Every legendary muscle car brand gets its start somewhere. We all know the names. In 1964, Ford took a Fairlane, crammed a 427 V8 under the hood, and created the drag racer known as the Thunderbolt. The guys over at Chrysler gave the fabled 300 Series a 375 horsepower Hemi back n the late 1950s. For General Motors, the honor goes to the 1961 Chevrolet Impala SS 409. This was the first car Chevrolet gave its infamous Super Sport moniker. For $53.80, the SS package could be applied to any Impala that rolled down the assembly line. Heck, even the Beach Boys wrote a song about its fabled 409 engine.
“With all the new versions of Detroit cars being introduced this summer, a lot of car enthusiasts might think that Chevrolet’s new Super Sport falls into this classification. To be truthful, however, the SS package is a kit for the Impala, and Chevrolet is quite accurate in calling it so. But don’t misunderstand the work “kit”, as I did until I sat behind the wheel of a new Super Sport. This SS had a four-speed transmission, and when I floored it in second I got the impression that Chevrolet had made a mistake in labeling this car a Super anything—they should have called it the Incredible Impala!” Bob Ames, Motor Trend Magazine, June 1961
1961 ushered in new styling for the Impala. Gone were the fins that defined styling of the 1950s. Gone were the sweeping rooflines that were a fixture of the previous generation. The Impala was now sleeker and a little more subtle in design. That doesn’t mean this new car lacked clever styling cues or didn’t look the part of a muscle car. Nothing could be further from the truth. This new Impala looked as good if not better than anything rolling out of Detroit in 1961.
Drivers who checked off RPO code 240 for the Super Sport package in 1961 got a lot of performance upgrades for their money. For starters, there is special SS trim work, spinner wheel covers, and sintered iron brake linings.
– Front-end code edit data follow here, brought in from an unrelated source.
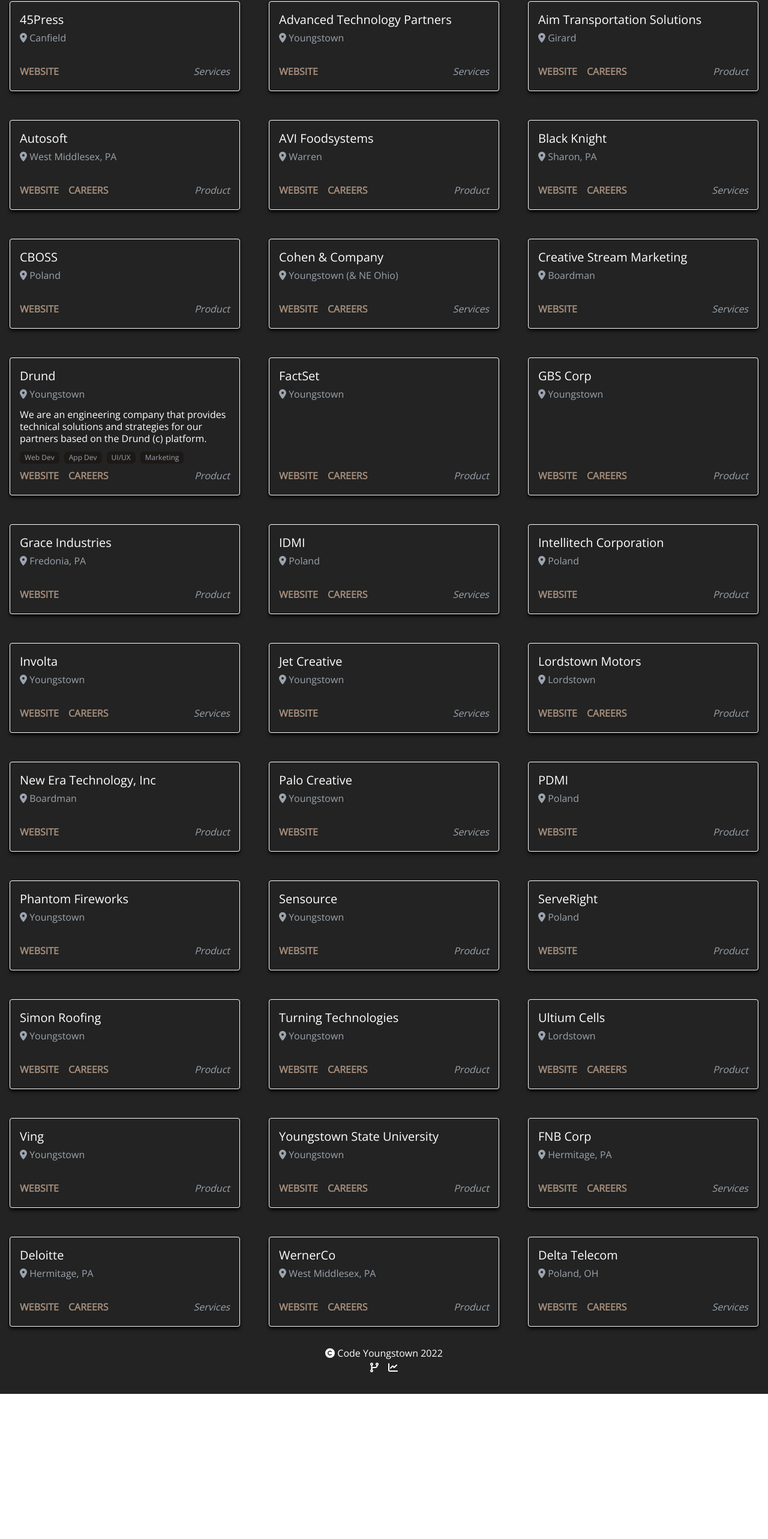
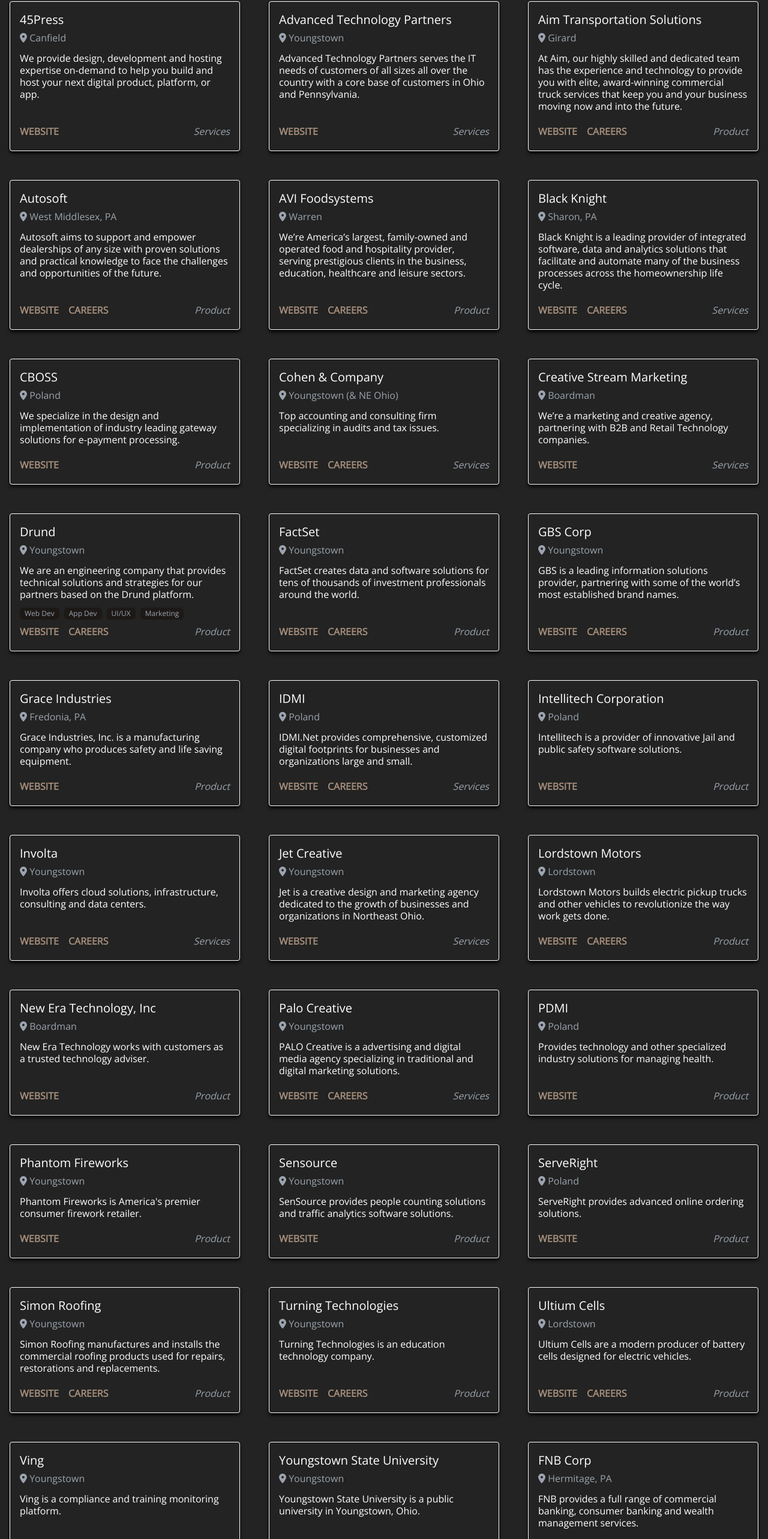
Before and after one commit to codeyoungstown/next-codeyoungstown.com, a Next.js app: page /made-in-youngstown in a window 1280 px wide. Shown: the part 166-2732 px from the top of the page at 60% size. Before the commit the page ends 2490 px from the top, so only its background shows below. Built offline with nearby package versions, Linux system fonts and the light colour scheme.

Commit message:
added descriptions to each company

```diff
--- a/data/companies.ts
+++ b/data/companies.ts
@@ -4,6 +4,7 @@ export const companies = [
     city: "Canfield",
     website: "https://45press.com/",
     careers: "",
+    desc: "We provide design, development and hosting expertise on-demand to help you build and host your next digital product, platform, or app.",
     servicesOrProduct: "Services",
   },
   {
@@ -11,6 +12,7 @@ export const companies = [
     city: "Youngstown",
     website: "https://www.atpohio.com/",
     careers: "",
+    desc: "Advanced Technology Partners serves the IT needs of customers of all sizes all over the country with a core base of customers in Ohio and Pennsylvania.",
     servicesOrProduct: "Services",
   },
   {
@@ -18,6 +20,7 @@ export const companies = [
     city: "Girard",
     website: "https://www.aimntls.com/",
     careers: "http://www.jobsataim.com/",
+    desc: "At Aim, our highly skilled and dedicated team has the experience and technology to provide you with elite, award-winning commercial truck services that keep you and your business moving now and into the future.",
     servicesOrProduct: "Product",
   },
   {
@@ -25,6 +28,7 @@ export const companies = [
     city: "West Middlesex, PA",
     website: "https://autosoftdms.com/",
     careers: "https://autosoftdms.com/career-opportunities/",
+    desc: "Autosoft aims to support and empower dealerships of any size with proven solutions and practical knowledge to face the challenges and opportunities of the future.",
     servicesOrProduct: "Product",
   },
   {
@@ -32,6 +36,7 @@ export const companies = [
     city: "Warren",
     website: "https://www.avifoodsystems.com/",
     careers: "https://www.avifoodsystems.com/career-opportunities/",
+    desc: "We’re America’s largest, family-owned and operated food and hospitality provider, serving prestigious clients in the business, education, healthcare and leisure sectors.",
     servicesOrProduct: "Product",
   },
   {
@@ -39,6 +44,7 @@ export const companies = [
     city: "Sharon, PA",
     website: "https://www.blackknightinc.com/",
     careers: "https://www.blackknightinc.com/careers/",
+    desc: "Black Knight is a leading provider of integrated software, data and analytics solutions that facilitate and automate many of the business processes across the homeownership life cycle.",
     servicesOrProduct: "Services",
   },
   {
@@ -46,6 +52,7 @@ export const companies = [
     city: "Poland",
     website: "https://cboss.com/",
     careers: "",
+    desc: "We specialize in the design and implementation of industry leading gateway solutions for e-payment processing.",
     servicesOrProduct: "Product",
   },
   {
@@ -53,6 +60,7 @@ export const companies = [
     city: "Youngstown (& NE Ohio)",
     website: "https://cohenandcompany.com/",
     careers: "https://www.cohencpa.jobs/",
+    desc: "Top accounting and consulting firm specializing in audits and tax issues.",
     servicesOrProduct: "Services",
   },
   {
@@ -60,6 +68,7 @@ export const companies = [
     city: "Boardman",
     website: "https://creativestreammarketing.com/",
     careers: "",
+    desc: "We’re a marketing and creative agency, partnering with B2B and Retail Technology companies.",
     servicesOrProduct: "Services",
   },
   {
@@ -67,7 +76,7 @@ export const companies = [
     city: "Youngstown",
     website: "https://www.drund.com/",
     careers: "https://www.drund.com/careers/",
-    desc: "We are an engineering company that provides technical solutions and strategies for our partners based on the Drund (c) platform.",
+    desc: "We are an engineering company that provides technical solutions and strategies for our partners based on the Drund platform.",
     tags: ["Web Dev", "App Dev", "UI/UX", "Marketing"],
     servicesOrProduct: "Product",
   },
@@ -77,6 +86,7 @@ export const companies = [
     website: "https://www.factset.com/",
     careers:
       "https://factset.wd1.myworkdayjobs.com/FactSetcareers/2/refreshFacet/318c8bb6f553100021d223d9780d30be?__hstc=&__hssc=&hsCtaTracking=5bad2784-dc05-40fe-a68d-fee1a12cdc9b%7C397e76f1-32f7-4fbf-bd20-d38c0c14c7a9",
+    desc: "FactSet creates data and software solutions for tens of thousands of investment professionals around the world.",
     servicesOrProduct: "Product",
   },
   {
@@ -84,6 +94,7 @@ export const companies = [
     city: "Youngstown",
     website: "https://www.gbscorp.com/",
     careers: "https://gbscorp.isolvedhire.com/jobs/",
+    desc: "GBS is a leading information solutions provider, partnering with some of the world’s most established brand names.",
     servicesOrProduct: "Product",
   },
   {
@@ -91,6 +102,7 @@ export const companies = [
     city: "Fredonia, PA",
     website: "https://www.graceindustries.com/",
     careers: "",
+    desc: "Grace Industries, Inc. is a manufacturing company who produces safety and life saving equipment.",
     servicesOrProduct: "Product",
   },
   {
@@ -98,6 +110,7 @@ export const companies = [
     city: "Poland",
     website: "https://idmi.net/",
     careers: "https://idmi.net/careers",
+    desc: "IDMI.Net provides comprehensive, customized digital footprints for businesses and organizations large and small.",
     servicesOrProduct: "Services",
   },
   {
@@ -105,6 +118,7 @@ export const companies = [
     city: "Poland",
     website: "https://intellitechcorporation.com/",
     careers: "",
+    desc: "Intellitech is a provider of innovative Jail and public safety software solutions.",
     servicesOrProduct: "Product",
   },
   {
@@ -112,6 +126,7 @@ export const companies = [
     city: "Youngstown",
     website: "https://www.involta.com/",
     careers: "https://www.involta.com/careers",
+    desc: "Involta offers cloud solutions, infrastructure, consulting and data centers.",
     servicesOrProduct: "Services",
   },
   {
@@ -119,6 +134,7 @@ export const companies = [
     city: "Youngstown",
     website: "https://jetcreative.com/",
     careers: "",
+    desc: "Jet is a creative design and marketing agency dedicated to the growth of businesses and organizations in Northeast Ohio.",
     servicesOrProduct: "Services",
   },
   {
@@ -127,6 +143,7 @@ export const companies = [
     website: "https://lordstownmotors.com/",
     careers:
       "https://recruiting.paylocity.com/Recruiting/Jobs/All/ddd48b68-5d30-4845-bd31-2cbbac035ac6/Lordstown-Motors-Corp",
+    desc: "Lordstown Motors builds electric pickup trucks and other vehicles to revolutionize the way work gets done.",
     servicesOrProduct: "Product",
   },
   {
@@ -134,13 +151,15 @@ export const companies = [
     city: "Boardman",
     website: "https://www.neweratech.com/us/",
     careers: "",
+    desc: "New Era Technology works with customers as a trusted technology adviser.",
     servicesOrProduct: "Product",
   },
   {
     name: "Palo Creative",
     city: "Youngstown",
     website: "https://www.palocreative.com/",
-    careers: "",
+    careers: "https://www.palocreative.com/careers",
+    desc: "PALO Creative is a advertising and digital media agency specializing in traditional and digital marketing solutions.",
     servicesOrProduct: "Services",
   },
   {
@@ -148,6 +167,7 @@ export const companies = [
     city: "Poland",
     website: "https://www.pdmi.com/",
     careers: "",
+    desc: "Provides technology and other specialized industry solutions for managing health.",
     servicesOrProduct: "Product",
   },
   {
@@ -155,6 +175,7 @@ export const companies = [
     city: "Youngstown",
     website: "https://fireworks.com/",
     careers: "",
+    desc: "Phantom Fireworks is America's premier consumer firework retailer.",
     servicesOrProduct: "Product",
   },
   {
@@ -162,6 +183,7 @@ export const companies = [
     city: "Youngstown",
     website: "https://sensourceinc.com/",
     careers: "",
+    desc: "SenSource provides people counting solutions and traffic analytics software solutions.",
     servicesOrProduct: "Product",
   },
   {
@@ -169,6 +191,7 @@ export const companies = [
     city: "Poland",
     website: "http://serverightsoftware.com/",
     careers: "",
+    desc: "ServeRight provides advanced online ordering solutions.",
     servicesOrProduct: "Product",
   },
   {
@@ -176,6 +199,7 @@ export const companies = [
     city: "Youngstown",
     website: "https://www.simonroofing.com/",
     careers: "https://www.simonroofing.com/careers/",
+    desc: "Simon Roofing manufactures and installs the commercial roofing products used for repairs, restorations and replacements.",
     servicesOrProduct: "Product",
   },
   {
@@ -183,6 +207,7 @@ export const companies = [
     city: "Youngstown",
     website: "https://www.turning.com/",
     careers: "https://www.turning.com/careers",
+    desc: "Turning Technologies is an education technology company.",
     servicesOrProduct: "Product",
   },
   {
@@ -191,6 +216,7 @@ export const companies = [
     website: "https://www.ultiumcell.com/",
     careers:
       "https://workforcenow.adp.com/mascsr/default/mdf/recruitment/recruitment.html?cid=cdd81bde-c04d-4821-8470-4bfe169d4493&ccId=9200095921795_2&type=JS&lang=en_US",
+    desc: "Ultium Cells are a modern producer of battery cells designed for electric vehicles.",
     servicesOrProduct: "Product",
   },
   {
@@ -198,6 +224,7 @@ export const companies = [
     city: "Youngstown",
     website: "https://www.vingapp.com/",
     careers: "",
+    desc: "Ving is a compliance and training monitoring platform.",
     servicesOrProduct: "Product",
   },
   {
@@ -205,6 +232,7 @@ export const companies = [
     city: "Youngstown",
     website: "https://ysu.edu/",
     careers: "https://ysu.edu/human-resources/",
+    desc: "Youngstown State University is a public university in Youngstown, Ohio.",
     servicesOrProduct: "Product",
   },
   {
@@ -212,6 +240,7 @@ export const companies = [
     city: "Hermitage, PA",
     website: "https://www.fnb-online.com/",
     careers: "https://fnbcorp.wd1.myworkdayjobs.com/FNBCORP",
+    desc: "FNB provides a full range of commercial banking, consumer banking and wealth management services.",
     servicesOrProduct: "Services",
   },
   {
@@ -219,6 +248,7 @@ export const companies = [
     city: "Hermitage, PA",
     website: "https://www2.deloitte.com/us/en.html",
     careers: "https://www2.deloitte.com/us/en/careers/careers.html",
+    desc: "Deloitte provides industry-leading audit, consulting, tax, and advisory services.",
     servicesOrProduct: "Services",
   },
   {
@@ -226,6 +256,7 @@ export const companies = [
     city: "West Middlesex, PA",
     website: "https://www.wernerworldwide.com/",
     careers: "https://www.wernerworldwide.com/en/careers/job-postings/usa",
+    desc: "WernerCo is an international manufacturer and distributor of climbing products, access systems, fall protection equipment and jobsite truck and van storage equipment.",
     servicesOrProduct: "Product",
   },
   {
@@ -233,6 +264,7 @@ export const companies = [
     city: "Poland, OH",
     website: "https://deltatelecomohio.com",
     careers: "330.757.8276 fax",
+    desc: "Delta Telecom is your local choice for business telephone services, internet, fiber optics, and more.",
     servicesOrProduct: "Services",
   },
 ];
```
Inside, there is a padded dashboard with grab bar, 7,000 rpm Sun tachometer, and standard luxury items such as foam cushioned seats, extra-long armrests, and fingertip door releases. However, what most drivers wanted in the SS was lurking under the hood. Drivers could get a 348 cubic-inch V8 with horsepower ranging from 305 to 350 horsepower. However, those that wanted the real deal opted for the 409 cubic-inch V8 powerhouse.
The 409 was a bored and stroked version of Chevrolet’s 348 V8 engine. It was rated at 360 horsepower and had a 11.25:1 compression ratio. Maximum torque was a massive 409 foot pounds. This brute, also known as the Turbo-Fire 409 came with a single Carter 4-barrel carburetor, aluminum intake, and solid lifter camshaft. The heads and engine block were crafted from cast-iron. Pistons were made from forged aluminum. Make no mistake, this engine was tuned for performance and speed.
Chevrolet also gave the Impala SS some unique features not offered on other Impalas. Narrow-band 14×8 whitewall tires were exclusive to the SS. In order for the SS to handle and corner like a true muscle car, heavy duty shocks and springs were installed underneath. Also, features such as a chrome shift housing for the 4-speed shifter and tachometer mounted to the steering column are a nice touch.
So, how well did the Impala SS 409 perform at the strip? In their September 1961 edition, Motor Trend tested the SS 409 with a 3.36 and 4.56 rear axle ratio. The 3.36 equipped car could run from 0-60 in 7.8 seconds and sprint the quarter mile in 15.31 seconds running 94 mph. The car with the 4.56 rear axle was quite a bit faster. It could dash from 0-60 in 7 seconds and complete the quarter mile in 14.02 seconds running 98 mph.
To give you a perspective on the rarity of the 409, you have to look at the production numbers. Chevrolet built approximately 491,000 Impalas in 1961. A mere 453 were Super Sports and only 142 of those were equipped with the 409. This car was an instant collectible the year it was built. No wonder prices for these needles in a haystack can top $200,000. Even though the SS package was available on any Impala, including sedans and wagons, it is believed that none of these were fitted with the package. Buyers of a 1961 Impala SS should be extra careful when purchasing one of these rare beasts. Cloning an SS is not that difficult so finding a car with the original window sticker or build sheet is essential.
Many Chevys over the years have worn an SS badge. However, it seems the one that gets the most attention and recognition is the Impala. It’s the original, the one where it all started, and the one collectors have an obsession for acquiring. The moniker is so synonymous with performance that for 2014, Chevrolet is introducing a model strictly called SS. It appears the SS name is not going away anytime soon.